The result is dizzying, a rollercoaster journey through a vast swathe of cultural terrain. Each of the collaborative pieces is distinct and different, and finds Reaks attentive to the style of the different speakers. And as the strange, strangles vocal cacophony which introduces the album’s first track, the oddly ominous prog-dub drum‘n’bass neoclassical jazz mixup that is ‘Divorced from the Body’ shows, he’s digging deep to locate new and unexpected hybrids. And yet, amidst the chaos, he still whips up some killer hooks – something so many experimental / genre-smashing artists completely overlook in their quest to innovate, to dazzle with their imagination and technical prowess.

‘The Gentle Art of Ignoring’ with Sylvie Hill is the most outright jazz track on the album, and her sassy vocal delivery and confident Canadian accent brings another sharp dimension to an album which displays almost infinite dimensions, but there’s just so much to take in. But if you need a pointer for where to start, start with the basslines. The crashing jazz-influenced drum ‘n’ bass drumming, the wild brass, the myriad perspectives of the different vocalists all slot into place over those low-down basslines that stroll and groove and leap and boogie. Get on down.

 

Ashley Reaks - Growth Spurts

Inter-Dimensional Recordings – 1st June 2016

Christopher Nosnibor

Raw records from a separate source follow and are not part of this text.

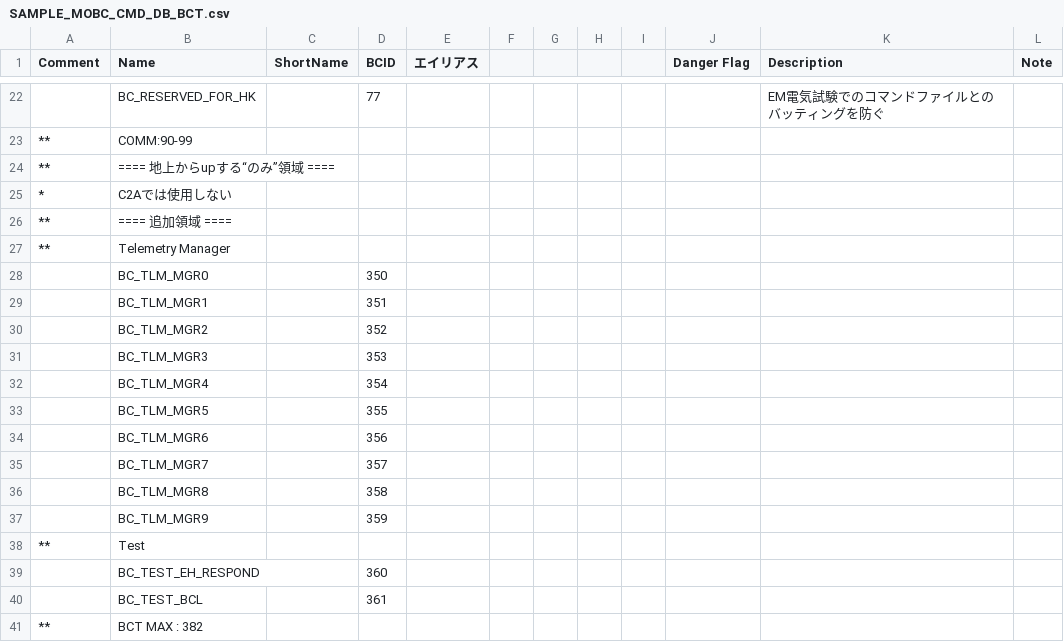
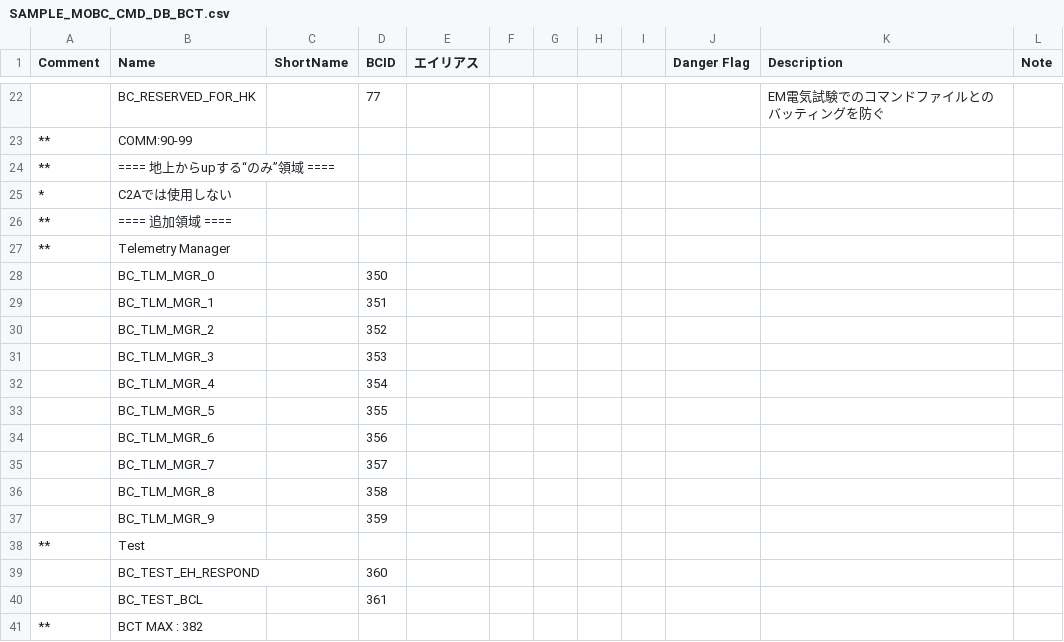
Before and after one commit to ut-issl/c2a-core, a CSV file: Examples/minimum_user/src/src_user/Settings/TlmCmd/DataBase/CMD_DB/SAMPLE_MOBC_CMD_DB_BCT.csv, drawn as a sheet; only a part is shown, gaps mark what is left out.

```diff
--- a/Examples/minimum_user/src/src_user/Settings/TlmCmd/DataBase/CMD_DB/SAMPLE_MOBC_CMD_DB_BCT.csv
+++ b/Examples/minimum_user/src/src_user/Settings/TlmCmd/DataBase/CMD_DB/SAMPLE_MOBC_CMD_DB_BCT.csv
@@ -27,12 +27,12 @@ Comment,Name,ShortName,BCID,エイリアス,,,,,Danger Flag,Description,Note
 **,Telemetry Manager,,,,,,,,,,
-,BC_TLM_MGR0,,350,,,,,,,,
-,BC_TLM_MGR1,,351,,,,,,,,
-,BC_TLM_MGR2,,352,,,,,,,,
-,BC_TLM_MGR3,,353,,,,,,,,
-,BC_TLM_MGR4,,354,,,,,,,,
-,BC_TLM_MGR5,,355,,,,,,,,
-,BC_TLM_MGR6,,356,,,,,,,,
-,BC_TLM_MGR7,,357,,,,,,,,
-,BC_TLM_MGR8,,358,,,,,,,,
-,BC_TLM_MGR9,,359,,,,,,,,
+,BC_TLM_MGR_0,,350,,,,,,,,
+,BC_TLM_MGR_1,,351,,,,,,,,
+,BC_TLM_MGR_2,,352,,,,,,,,
+,BC_TLM_MGR_3,,353,,,,,,,,
+,BC_TLM_MGR_4,,354,,,,,,,,
+,BC_TLM_MGR_5,,355,,,,,,,,
+,BC_TLM_MGR_6,,356,,,,,,,,
+,BC_TLM_MGR_7,,357,,,,,,,,
+,BC_TLM_MGR_8,,358,,,,,,,,
+,BC_TLM_MGR_9,,359,,,,,,,,
 **,Test,,,,,,,,,,
```
Also changed, not shown: 2 other files.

The greatest pressure for any emerging artist must surely to be to get product out onto the market: something to satisfy new fans and entice prospective fans. The urge to splurge material, whether ready or not, in order to strike while the iron is hot is more than most can resist. Nathassia is indeed a rare artist, and, it would seem, something of a perfectionist. Recording as Nathassia Devine, she had a 13-track debut album recorded, packaged, and in circulation to the press, finding favourable reviews (including one from me). That was 2014. The album was shelved. It’s now 2016, and a lot has happened. Having decided to pull back and regroup, restyling herself as Nathassia, she’s spent the intervening time reshaping her sound and building an enviable audience at home and internationally. Finally, she’s satisfied, and the end product is Light of the World. And yes, it was worth the wait.

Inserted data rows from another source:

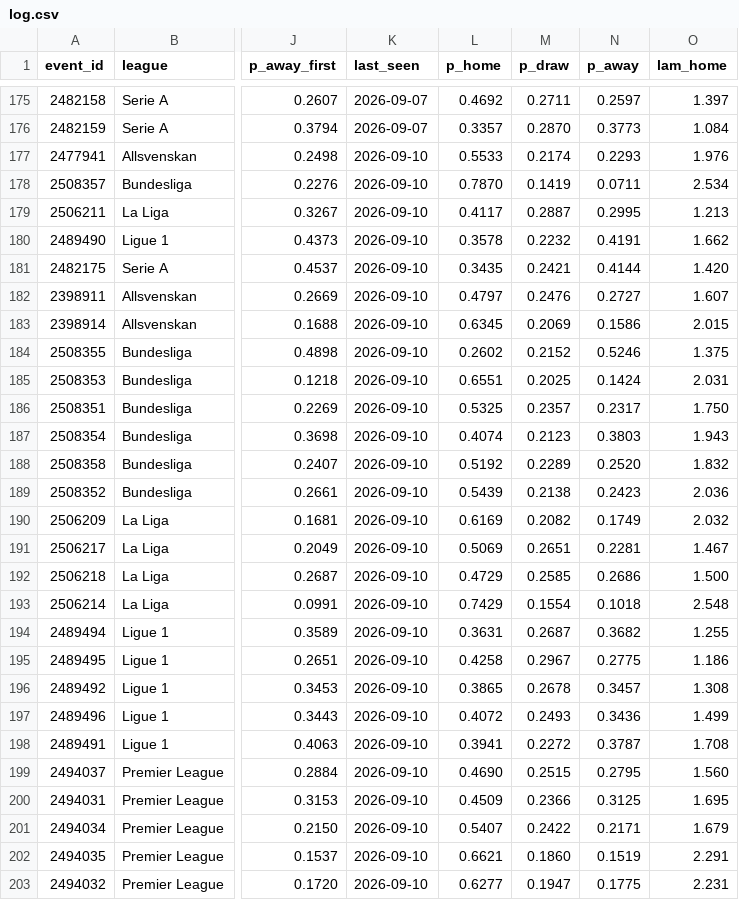
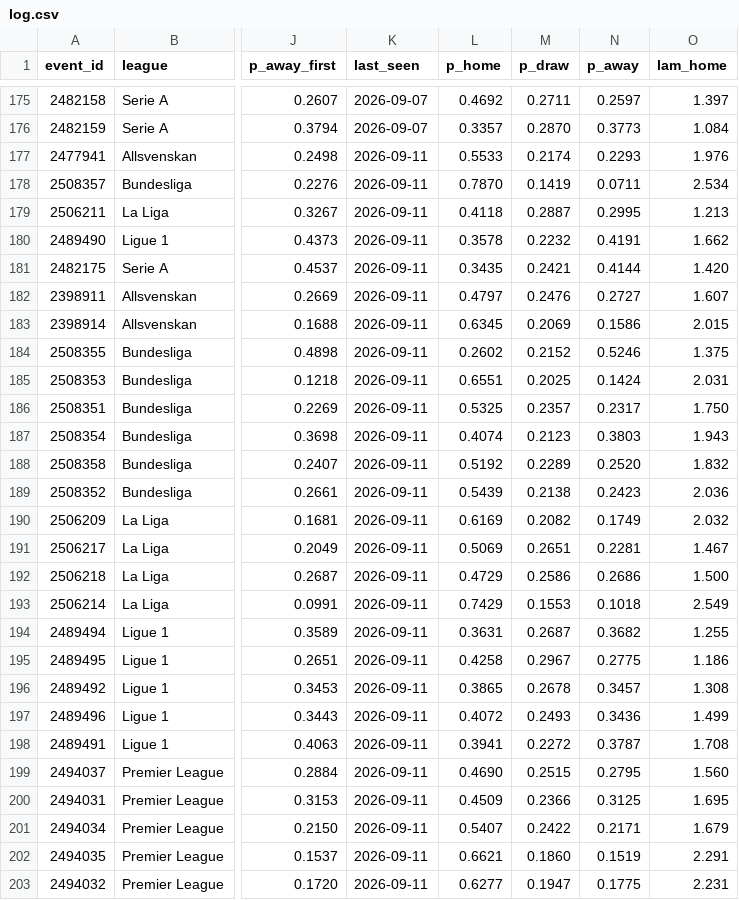
Before and after one commit to AronAlander/footytest, a CSV file: predictions/log.csv, drawn as a sheet; only a part is shown, gaps mark what is left out; the diff covers the shown part only; the diff names each change by its address in the sheet, - before the commit and + after, or states it on an @@ line.

```diff
--- a/predictions/log.csv
+++ b/predictions/log.csv
-K177:K203 (last_seen): 2026-09-10
+K177:K203 (last_seen): 2026-09-11
-L179 (p_home): 0.4117
+L179 (p_home): 0.4118
-M192 (p_draw): 0.2585
+M192 (p_draw): 0.2586
-M193 (p_draw): 0.1554
+M193 (p_draw): 0.1553
-O193 (lam_home): 2.548
+O193 (lam_home): 2.549
```
Also changed, not shown: 42 edited cells elsewhere in this file, 2 other files.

Cut back to 10 tracks, only four songs from the original album remain. Having honed her songs with the assistance of Bruce Elliott-Smith, Light of the World finds Nathassia exploring cross-cultural music evermore broadly and evermore confidently. Half Dutch, half Indian and residing in London, Light of the World is very much a 21st century hybrid of these very different cultural backgrounds. It’s an electronic album, but not one that confirms to any one strain or style, leaping hither and thither and picking, magpie-like, from a host of musical strands.

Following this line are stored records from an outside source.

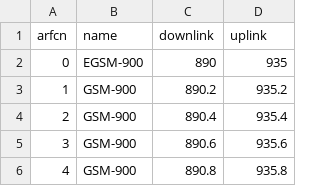
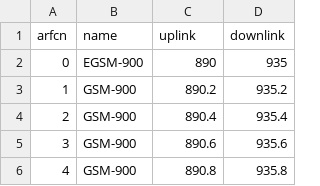
Before and after one commit to WildMarsian/BadIMSICore, a CSV file: BadIMSICore/ressources/all_gsm_channels_arfcn.csv, drawn as a sheet; only a part is shown.

Commit message:
Fixed unitest of RadioBandSearcher

```diff
--- a/BadIMSICore/ressources/all_gsm_channels_arfcn.csv
+++ b/BadIMSICore/ressources/all_gsm_channels_arfcn.csv
@@ -1,2 +1,2 @@
-arfcn;name;downlink;uplink
+arfcn;name;uplink;downlink
 0;EGSM-900;890;935
```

Nathassia’s striking appearance is the perfect visual representation of her sound, and embodies her mixed roots, as East meets West in a perfect amalgamation. But this is no mere marketing schtick: she is very much a self-made package, and one which has immense market appeal both visually and sonically.

Contrast and juxtaposition lie at the heart of Light of the World, but rather than treat this yin and yang as conflicting elements, she embraces them and draws them together to intriguing effect. The sultry ‘Egypt’s Queen’ finds Nathassia rolling her r’s and accentuating the eastern influences of her music. Single cut ‘Turning Headz’ is more hard-edged and showcases a driving, drum ‘n’ bass orientated sound, something which wasn’t present on the original album, and similarly, ‘Parasite’ is driven by a grating bass and insistent, industrial-edged drumming. Melding insistent beats with snarling techno, it’s dark in hue, and paired with Nathassia’s keeningly exotic vocal delivery that’s tinged with a hint of venom, it’s a powerful piece.

Elsewhere, the title track spins out an expansive, cosmic vibe, highlighting the diversity of the material on Light of the World. It certainly isn’t an album that works to a formula, and stands as a truly multidimensional piece. It helps, of course, that the range is matched by the quality of the material.

Light of the World is an album which not only reveals Nathassia to be a fascinating, chameleon-like songsmith and performer, but a distinctive and even unique voice.

 

light-of-the-world-album-artwork

Nathassia Online